'Councils face losing powers for not using brownfield sites' In their role as local planning authorities, will be penalised if they do not meet yearly targets on fast-tracking brownfield sites for dev: Inside Housing.CO.UK News
29 January 2015 | By Daniel Douglas
The government plans to take away councils’ planning powers if they fail to use enough local development orders to boost the building of homes on brownfield land.
Councils, in their role as local planning authorities, will be penalised if they do not meet yearly targets on fast-tracking brownfield sites for development
A government consultation, launched yesterday, proposes using ‘local development orders’ – a way of speeding up planning permission on sites – to catalyse house building on brownfield sites. The government wants 9 out of 10 suitable brownfield sites to have a local development order in place by 2020.
Councils that do not meet this target will be found to be ‘under-performing’, meaning developers can submit applications directly to the Planning Inspectorate, going over the head of the council.

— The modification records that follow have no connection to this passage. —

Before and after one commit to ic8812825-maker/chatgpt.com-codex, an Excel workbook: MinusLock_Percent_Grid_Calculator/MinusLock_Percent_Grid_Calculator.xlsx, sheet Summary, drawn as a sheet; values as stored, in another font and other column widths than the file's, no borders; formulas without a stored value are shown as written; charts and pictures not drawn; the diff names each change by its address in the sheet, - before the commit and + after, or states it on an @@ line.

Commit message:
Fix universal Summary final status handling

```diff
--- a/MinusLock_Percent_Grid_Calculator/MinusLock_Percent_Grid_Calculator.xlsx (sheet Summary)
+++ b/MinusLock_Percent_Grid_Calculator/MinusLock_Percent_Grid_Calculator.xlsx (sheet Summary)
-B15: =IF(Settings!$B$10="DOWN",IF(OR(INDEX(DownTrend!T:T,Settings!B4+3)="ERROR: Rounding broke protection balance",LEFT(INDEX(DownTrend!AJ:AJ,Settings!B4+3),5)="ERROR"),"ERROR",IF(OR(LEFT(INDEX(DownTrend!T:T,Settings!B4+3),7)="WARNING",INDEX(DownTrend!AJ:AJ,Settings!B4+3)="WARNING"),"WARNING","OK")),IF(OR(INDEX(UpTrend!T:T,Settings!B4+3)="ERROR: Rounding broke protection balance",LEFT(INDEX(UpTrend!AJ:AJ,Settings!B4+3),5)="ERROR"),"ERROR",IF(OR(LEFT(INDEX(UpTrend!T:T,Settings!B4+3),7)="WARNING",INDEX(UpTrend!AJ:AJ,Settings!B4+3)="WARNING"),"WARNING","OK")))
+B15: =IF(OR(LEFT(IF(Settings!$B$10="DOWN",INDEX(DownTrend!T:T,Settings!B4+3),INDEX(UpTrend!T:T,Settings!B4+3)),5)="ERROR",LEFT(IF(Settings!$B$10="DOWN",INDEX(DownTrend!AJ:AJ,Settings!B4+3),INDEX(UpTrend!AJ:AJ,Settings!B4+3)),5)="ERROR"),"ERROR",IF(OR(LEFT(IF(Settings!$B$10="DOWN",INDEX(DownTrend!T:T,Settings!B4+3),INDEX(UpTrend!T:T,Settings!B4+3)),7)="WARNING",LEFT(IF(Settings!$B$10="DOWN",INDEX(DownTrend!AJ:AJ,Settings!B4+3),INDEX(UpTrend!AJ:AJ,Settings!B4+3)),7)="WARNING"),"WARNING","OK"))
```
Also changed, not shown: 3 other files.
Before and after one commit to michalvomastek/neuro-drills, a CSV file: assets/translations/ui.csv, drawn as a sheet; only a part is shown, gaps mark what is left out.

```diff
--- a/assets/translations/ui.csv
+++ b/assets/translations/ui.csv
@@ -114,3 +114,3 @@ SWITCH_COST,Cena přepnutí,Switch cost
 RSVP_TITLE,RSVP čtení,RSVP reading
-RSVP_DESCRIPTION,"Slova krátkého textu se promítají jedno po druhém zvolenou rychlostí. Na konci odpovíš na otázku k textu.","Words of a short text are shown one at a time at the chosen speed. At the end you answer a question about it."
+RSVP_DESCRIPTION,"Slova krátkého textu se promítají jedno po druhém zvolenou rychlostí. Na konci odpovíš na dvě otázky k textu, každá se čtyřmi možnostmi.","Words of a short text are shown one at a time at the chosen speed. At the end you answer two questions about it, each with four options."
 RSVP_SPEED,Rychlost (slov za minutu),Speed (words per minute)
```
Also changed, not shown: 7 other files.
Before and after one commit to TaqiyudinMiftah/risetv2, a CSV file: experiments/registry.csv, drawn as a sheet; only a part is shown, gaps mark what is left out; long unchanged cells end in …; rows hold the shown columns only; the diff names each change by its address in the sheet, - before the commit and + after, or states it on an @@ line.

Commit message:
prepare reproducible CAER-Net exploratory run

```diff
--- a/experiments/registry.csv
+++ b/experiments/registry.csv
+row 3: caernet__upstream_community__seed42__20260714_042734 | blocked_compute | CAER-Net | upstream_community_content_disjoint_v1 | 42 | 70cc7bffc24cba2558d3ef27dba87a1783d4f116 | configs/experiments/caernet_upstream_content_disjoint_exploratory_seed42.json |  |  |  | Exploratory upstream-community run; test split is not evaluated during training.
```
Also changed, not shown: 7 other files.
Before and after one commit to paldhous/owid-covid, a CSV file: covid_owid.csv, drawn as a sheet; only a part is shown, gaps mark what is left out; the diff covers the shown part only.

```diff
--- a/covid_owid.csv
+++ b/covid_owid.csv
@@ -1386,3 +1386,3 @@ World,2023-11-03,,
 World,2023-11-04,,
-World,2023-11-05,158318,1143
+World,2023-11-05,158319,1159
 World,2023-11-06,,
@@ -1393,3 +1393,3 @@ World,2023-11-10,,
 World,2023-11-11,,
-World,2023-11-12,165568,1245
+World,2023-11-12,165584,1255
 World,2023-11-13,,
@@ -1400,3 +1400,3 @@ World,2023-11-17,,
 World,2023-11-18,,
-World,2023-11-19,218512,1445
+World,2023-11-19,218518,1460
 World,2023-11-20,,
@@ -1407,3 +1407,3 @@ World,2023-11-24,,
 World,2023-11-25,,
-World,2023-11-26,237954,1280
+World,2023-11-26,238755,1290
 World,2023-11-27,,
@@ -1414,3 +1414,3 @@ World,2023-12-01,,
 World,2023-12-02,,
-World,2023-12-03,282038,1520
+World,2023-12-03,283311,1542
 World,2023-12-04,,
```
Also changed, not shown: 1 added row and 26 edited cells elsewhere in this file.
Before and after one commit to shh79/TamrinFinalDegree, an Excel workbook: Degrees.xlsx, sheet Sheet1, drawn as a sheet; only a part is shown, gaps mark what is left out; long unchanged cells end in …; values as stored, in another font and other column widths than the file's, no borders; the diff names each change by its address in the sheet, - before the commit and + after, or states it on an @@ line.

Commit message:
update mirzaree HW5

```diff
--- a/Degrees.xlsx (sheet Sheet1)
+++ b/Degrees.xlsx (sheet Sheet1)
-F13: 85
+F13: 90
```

An alternative proposal is that councils not meeting the target will be ‘unable to claim the existence of an up to date five year supply of land for housing’, meaning that, under the National Planning Policy Framework, the ‘presumption in favour of sustainable development’ kicks in, again allowing developers to push through development more easily.
The government says that there is enough suitable brownfield land available to build 200,000 homes. The Department for Communities and Local Government in August launched a £5m fund for councils to use to put local development orders in place for brownfield sites. The DCLG was unable to confirm how much of this fund has been allocated.
Some experts warn that this places another burden on overwhelmed planning departments and may take resources away from more important strategic planning.
Sarah Davis, policy adviser at the Chartered Institute of Housing, said: ‘A concern we have is that the drive for this use of brownfield sites, while welcome, may take focus and resources off the bigger picture.
‘It may be a potential problem if it means local planning authorities losing sight of the bigger issues of suitability of sites regarding all of the questions around infrastructure, urban planning, capacity of local resources and so on.’
Melanie Leech, chief executive of the British Property Federation, said: ‘We are slightly concerned that, as local authorities are so lacking in resources right now, it is going to be difficult for them to implement this policy.’
The consultation runs until 11 March.